(Original post by

Hi there,

I've encountered a difficult question regarding energy and work done, and I'm struggling to make sense of it. This is Question 5 of 4729/01 (OCR M2) June 2014, as follows:

[I have completed (i), but am struggling on (ii).]

(i) A car of mass 800kg is moving at a constant speed of 20ms

(ii) The car now travels up the same hill and its engine now works at a constant rate of 20kW. The resistance to motion remains 1300N. The car starts from rest and its speed is 8ms

The mark scheme states that part (ii) involves using

Mark scheme: http://www.ocr.org.uk/Images/235978-...ics-2-june.pdf

Examiner's report: http://www.ocr.org.uk/Images/178014-...eport-june.pdf

**Warglebargle**)Hi there,

I've encountered a difficult question regarding energy and work done, and I'm struggling to make sense of it. This is Question 5 of 4729/01 (OCR M2) June 2014, as follows:

[I have completed (i), but am struggling on (ii).]

(i) A car of mass 800kg is moving at a constant speed of 20ms

^{-1}on a straight road down a hill inclined at an angle α to the horizontal.
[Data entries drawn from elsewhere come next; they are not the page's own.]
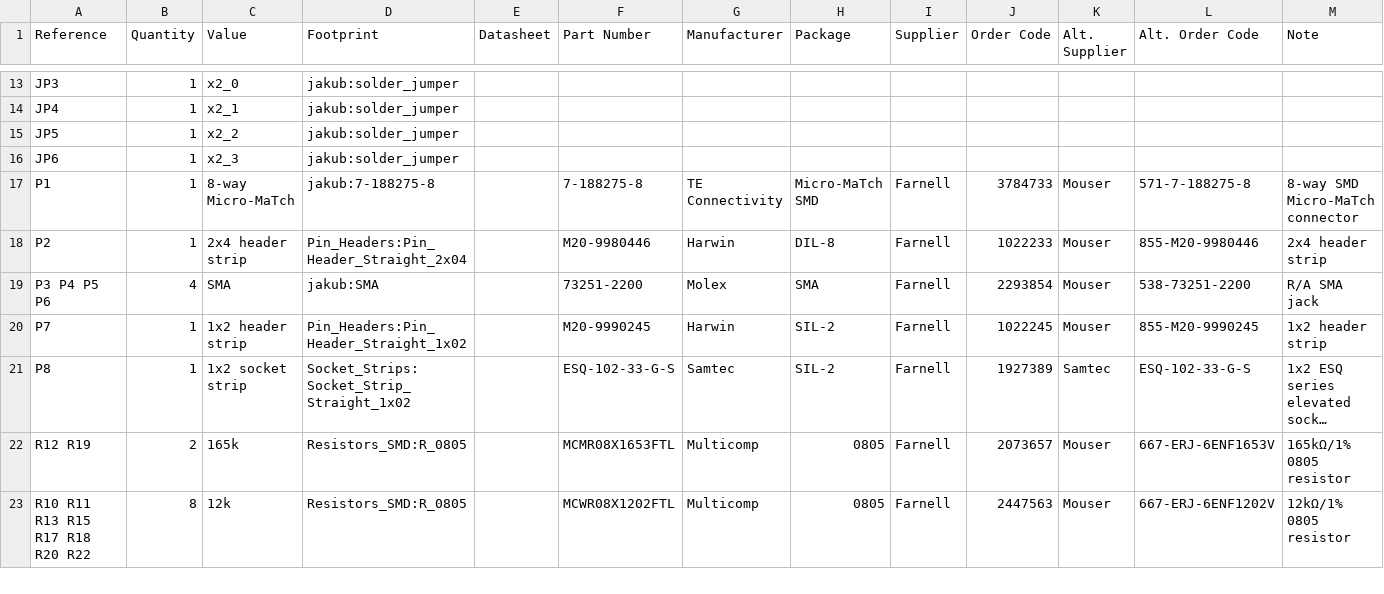
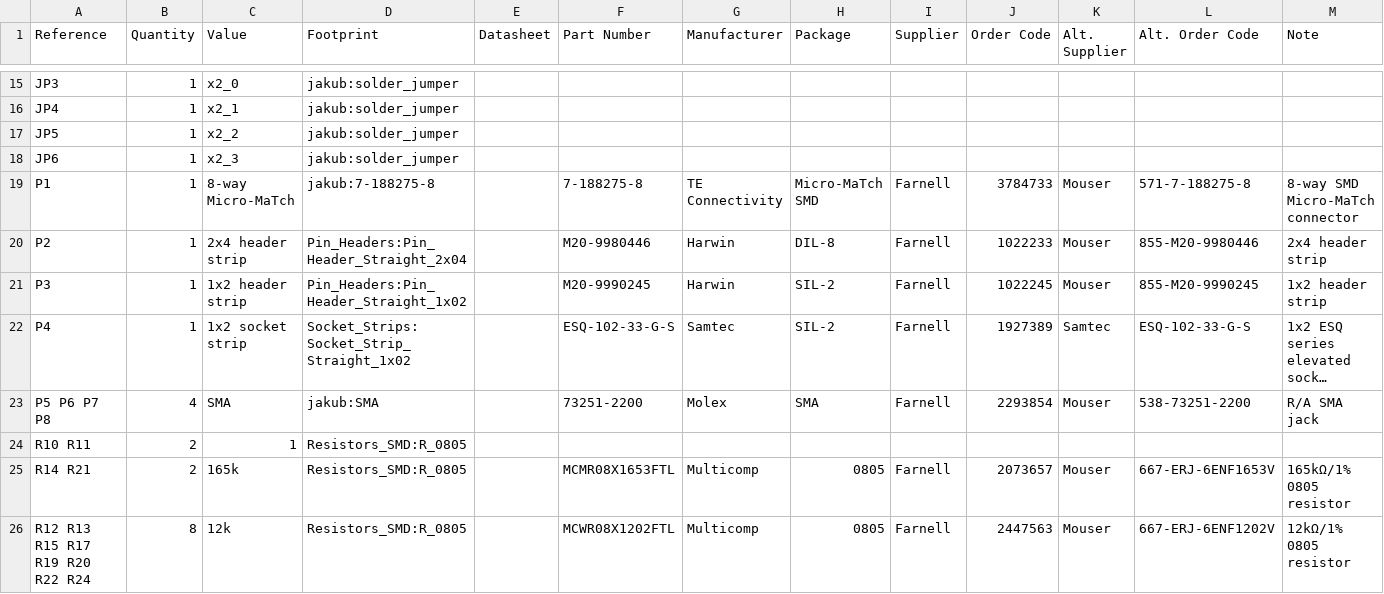
Before and after one commit to jnedbal/MicroFLiC_DAC_2_2, a CSV file: MicroFLiC_DAC.csv, drawn as a sheet; only a part is shown, gaps mark what is left out; long unchanged cells end in …; removed rows and columns are numbered as before the commit, all else as after; the diff covers the shown part only; the diff names each change by its address in the sheet, - before the commit and + after, or states it on an @@ line.

Commit message:
Fixed ground problems, added bypass capacitors, added resistor between digital isolator and DAC

```diff
--- a/MicroFLiC_DAC.csv
+++ b/MicroFLiC_DAC.csv
-row 19: P3 P4 P5 P6 | 4 | SMA | jakub:SMA |  | 73251-2200 | Molex | SMA | Farnell | 2293854 | Mouser | 538-73251-2200 | R/A SMA jack
-A21 (Reference): P7
+A21 (Reference): P3
-A22 (Reference): P8
+A22 (Reference): P4
+row 23: P5 P6 P7 P8 | 4 | SMA | jakub:SMA |  | 73251-2200 | Molex | SMA | Farnell | 2293854 | Mouser | 538-73251-2200 | R/A SMA jack
+row 24: R10 R11 | 2 | 1 | Resistors_SMD:R_0805
-A25 (Reference): R12 R19
+A25 (Reference): R14 R21
-A26 (Reference): R10 R11 R13 R15 R17 R18 R20 R22
+A26 (Reference): R12 R13 R15 R17 R19 R20 R22 R24
```
Also changed, not shown: 6 added rows, 2 removed rows and 14 edited cells elsewhere in this file, 27 other files.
The engine of the car works at a constant rate of 10kW and there is a resistance to motion of 1300N. Show that sin α = 5/49. [4](ii) The car now travels up the same hill and its engine now works at a constant rate of 20kW. The resistance to motion remains 1300N. The car starts from rest and its speed is 8ms

^{-1}after it has travelled a distance of 22.1m. Calculate the time taken by the car to travel this distance. [5]The mark scheme states that part (ii) involves using

*Power = Work Done / Time*. That part should not be a problem. My difficulty is how to calculate*Work Done*in the first place.Mark scheme: http://www.ocr.org.uk/Images/235978-...ics-2-june.pdf

Examiner's report: http://www.ocr.org.uk/Images/178014-...eport-june.pdf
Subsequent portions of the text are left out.